A nursing assistant there is now using his experience and passion to help patients at the hospital where he spent a lot of time growing up.
Nick Lohmer became a Gillette patient when he was just a few months old. Though he's now in his 30s, Lohmer is still a patient there. He is also so much more. Lohmer is a shining example of how ambitions become reality.
When a child checks in for surgery at Gillette, Lohmer is one of the first faces they'll see. He is a nursing assistant and a guide during some of the scariest times for sick kids.
Lohmer has been a Gillette employee for 17 years, but his journey through the halls of the hospital goes back to the first few months of his life.
He was born with a spine condition and knows exactly what the kids there are seeing and feeling.
“I grew up here at Gillette, I have spina bifida myself. I've had 88 surgeries as of a year ago, and not all, but a good number of them have been here at Gillette,” Lohmer said
Spending a lot of his youth at the hospital wasn't always easy, but it did give Lohmer a clear idea of how he planned to spend the rest of his life.
“I kind of always knew from a very young age, early teenage years I would say, that I knew that I wanted to be in the medical field. I wanted to be involved with helping mainly kids but people just in general, that have had similar situations to what I've been through and obviously I can relate to them in a way that other people can't,” Lohmer said.
Now, everywhere Lohmer goes at the hospital, patients and their families stop to chat.
He is able to walk, but Lohmer’s condition has made it tougher over time. It is easier for him to get around the hospital in his wheelchair.
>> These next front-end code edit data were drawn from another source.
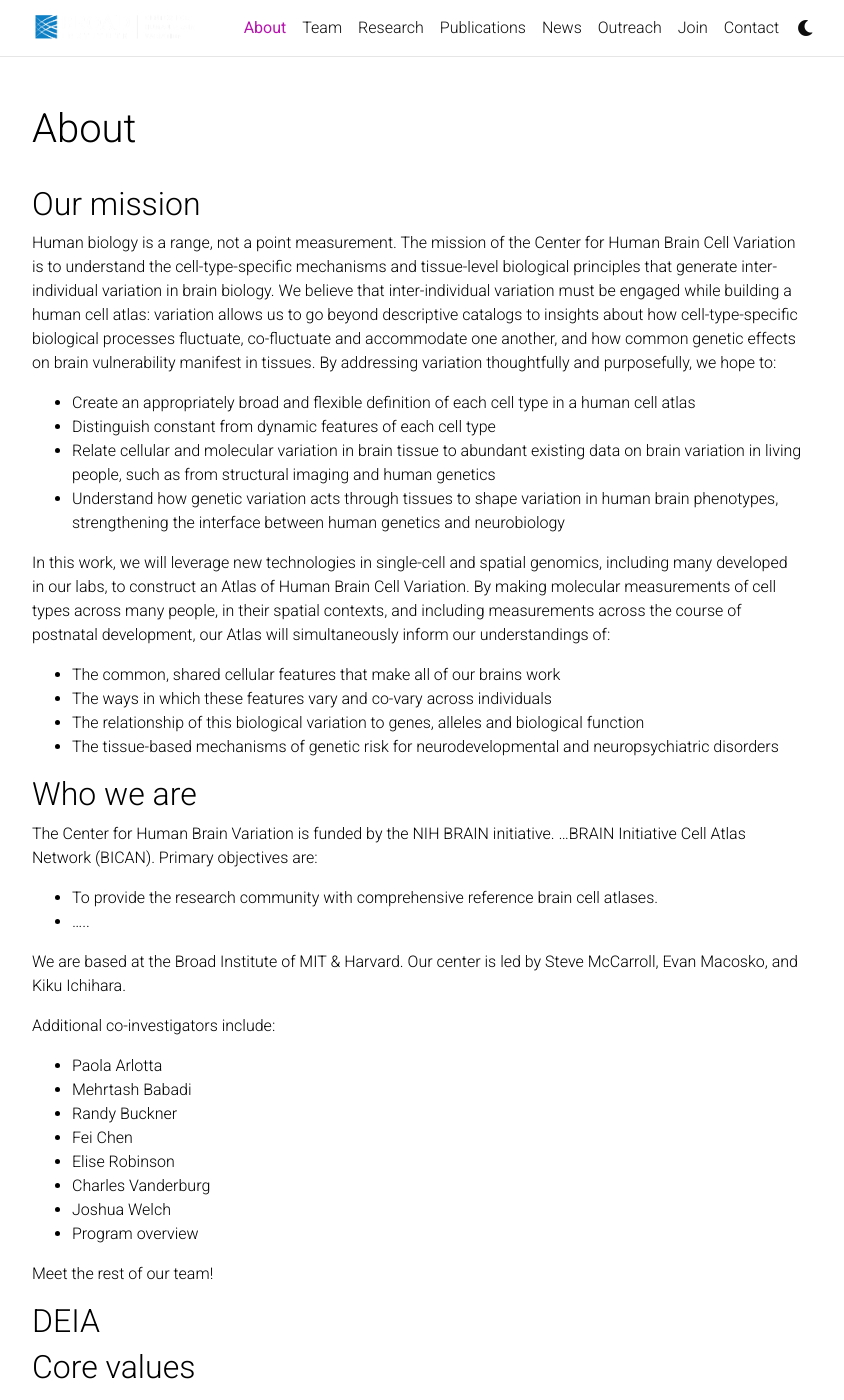
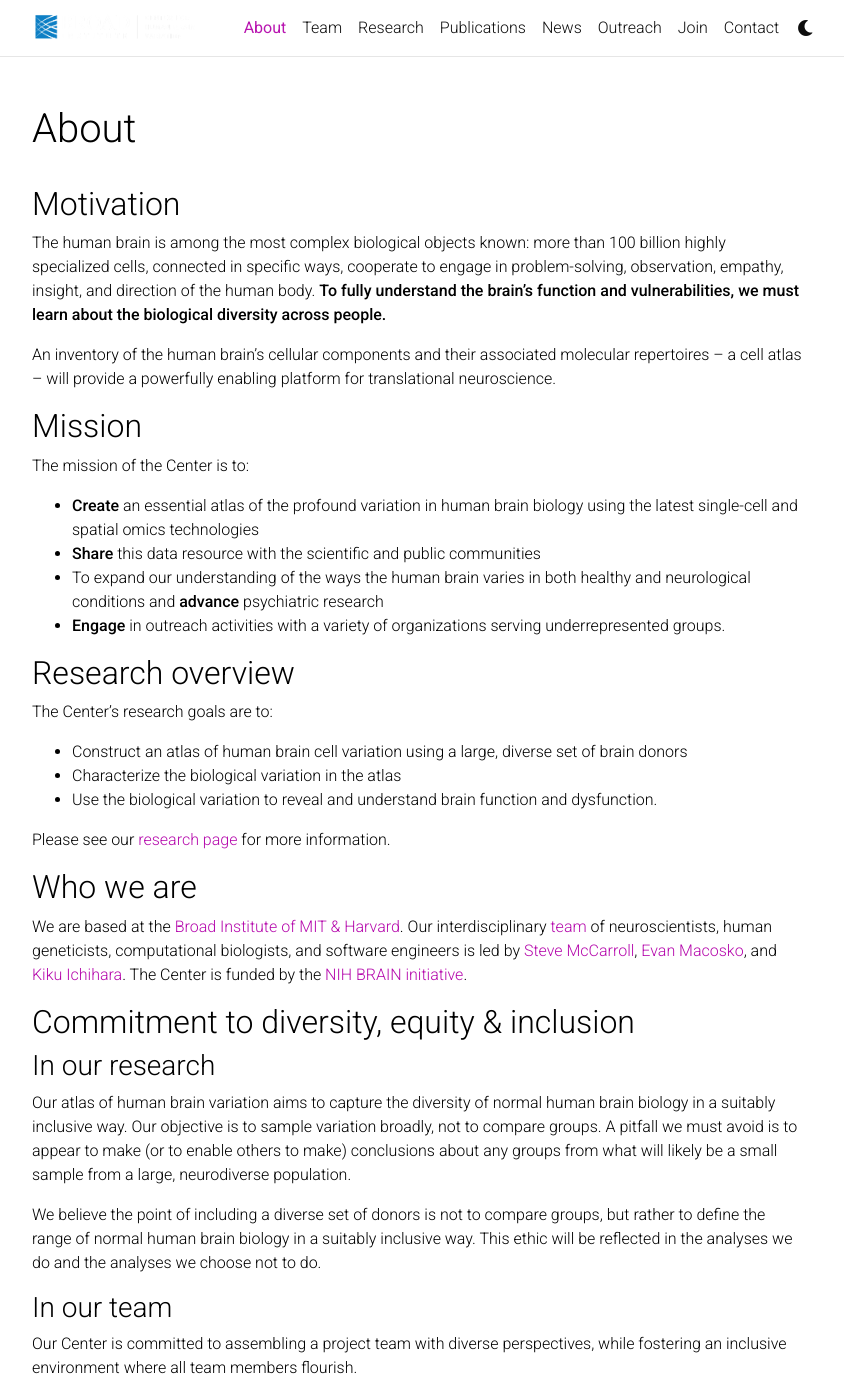
Before and after one commit to broadinstitute/chbv, a Jekyll site: the page built from _pages/about.md, in a window 1280 px wide and 1400 px high. Shown: the whole window, without its empty margins (223-1067 px from the left). Built offline with Jekyll 4.4.1, drawn with Linux system fonts in a browser that asks for light colours; comment, search, counter and statistics services are not loaded; a style sheet for code colours, icons or effects is not loaded; some of the changed text lies outside the part shown.

Commit message:
Update about content

```diff
--- a/_pages/about.md
+++ b/_pages/about.md
@@ -7,43 +7,42 @@ nav: true
 nav_order: 1
 ---
 
-## Our mission
-Human biology is a range, not a point measurement. The mission of the Center for Human Brain Cell Variation is to understand the cell-type-specific mechanisms and tissue-level biological principles that generate inter-individual variation in brain biology. We believe that inter-individual variation must be engaged while building a human cell atlas: variation allows us to go beyond descriptive catalogs to insights about how cell-type-specific biological processes fluctuate, co-fluctuate and accommodate one another, and how common genetic effects on brain vulnerability manifest in tissues. By addressing variation thoughtfully and purposefully, we hope to:
+## Motivation
+The human brain is among the most complex biological objects known: more than 100 billion highly specialized cells, connected in specific ways, cooperate to engage in problem-solving, observation, empathy, insight, and direction of the human body. **To fully understand the brain’s function and vulnerabilities, we must learn about the biological diversity across people.**
 
- - Create an appropriately broad and flexible definition of each cell type in a human cell atlas
- - Distinguish constant from dynamic features of each cell type
- - Relate cellular and molecular variation in brain tissue to abundant existing data on brain variation in living people, such as from structural imaging and human genetics
- - Understand how genetic variation acts through tissues to shape variation in human brain phenotypes, strengthening the interface between human genetics and neurobiology
+An inventory of the human brain’s cellular components and their associated molecular repertoires – a cell atlas – will provide a powerfully enabling platform for translational neuroscience.
 
-In this work, we will leverage new technologies in single-cell and spatial genomics, including many developed in our labs, to construct an Atlas of Human Brain Cell Variation. By making molecular measurements of cell types across many people, in their spatial contexts, and including measurements across the course of postnatal development, our Atlas will simultaneously inform our understandings of:
+## Mission
+The mission of the Center is to:
+- **Create** an essential atlas of the profound variation in human brain biology using the latest single-cell and spatial omics technologies
+- **Share** this data resource with the scientific and public communities
+- To expand our understanding of the ways the human brain varies in both healthy and neurological conditions and **advance** psychiatric research
+- **Engage** in outreach activities with a variety of organizations serving underrepresented groups.
 
- - The common, shared cellular features that make all of our brains work
- - The ways in which these features vary and co-vary across individuals
- - The relationship of this biological variation to genes, alleles and biological function
- - The tissue-based mechanisms of genetic risk for neurodevelopmental and neuropsychiatric disorders
+## Research overview
+The Center's research goals are to:
+- Construct an atlas of human brain cell variation using a large, diverse set of brain donors
+- Characterize the biological variation in the atlas
+- Use the biological variation to reveal and understand brain function and dysfunction.
+
+Please see our [research page](/chbv/research/) for more information.
 
 ## Who we are
-The Center for Human Brain Variation is funded by the NIH BRAIN initiative. ...BRAIN Initiative Cell Atlas Network (BICAN). Primary objectives are:
+We are based at the [Broad Institute of MIT & Harvard](https://www.broadinstitute.org/).  Our interdisciplinary [team](/chbv/team/) of neuroscientists, human geneticists, computational biologists, and software engineers is led by [Steve McCarroll](/chbv/team/steve_mccarroll/), [Evan Macosko](/chbv/team/evan_macosko/), and [Kiku Ichihara](/chbv/team/kiku_ichihara/). The Center is funded by the [NIH BRAIN initiative](https://braininitiative.nih.gov/).
 
- - To provide the research community with comprehensive reference brain cell atlases.
- - .....
+## Commitment to diversity, equity & inclusion
+### In our research
+Our atlas of human brain variation aims to capture the diversity of normal human brain biology in a suitably inclusive way. Our objective is to sample variation broadly, not to compare groups. A pitfall we must avoid is to appear to make (or to enable others to make) conclusions about any groups from what will likely be a small sample from a large, neurodiverse population.
 
-We are based at the Broad Institute of MIT & Harvard. Our center is led by Steve McCarroll, Evan Macosko, and Kiku Ichihara.
+We believe the point of including a diverse set of donors is not to compare groups, but rather to define the range of normal human brain biology in a suitably inclusive way. This ethic will be reflected in the analyses we do and the analyses we choose not to do.
 
+### In our team
+Our Center is committed to assembling a project team with diverse perspectives, while fostering an inclusive environment where all team members flourish.
 
-
-Additional co-investigators include:
- - Paola Arlotta
- - Mehrtash Babadi
- - Randy Buckner
- - Fei Chen
- - Elise Robinson
- - Charles Vanderburg
- - Joshua Welch
- - Program overview
-
-Meet the rest of our team!
-
-## DEIA
-
-## Core values
+### Our core values
+- Inclusivity
+- Collaborative
+- Community
+- Integrity
+- Innovation
+- Exploration
```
For patients, it provides an instant connection.
“He's kind of a barrier-breaker for our kids. Our kids come into this nervous area and Nick comes out full of charm, full of 'I've been a patient here' experience,” said Joel Dickey, Lohmer’s coworker and a nurse in the Perianesthesia department at Gillette.
At 37 years old, Lohmer lives a very full life.
“I'm a married man of ten years, I own my own home, I'm fully independent,” Lohmer said.
He hopes sharing those milestones shows patients and their parents that their conditions don’t define them.
“What I have, or what has been my experience, can be their experience for their children as well,” Lohmer said.
Though Gillette is a children's hospital, patients who started there as kids are still able to come back for medical care as they get older. It gives Lohmer a unique dual perspective that has made him a favorite at the hospital.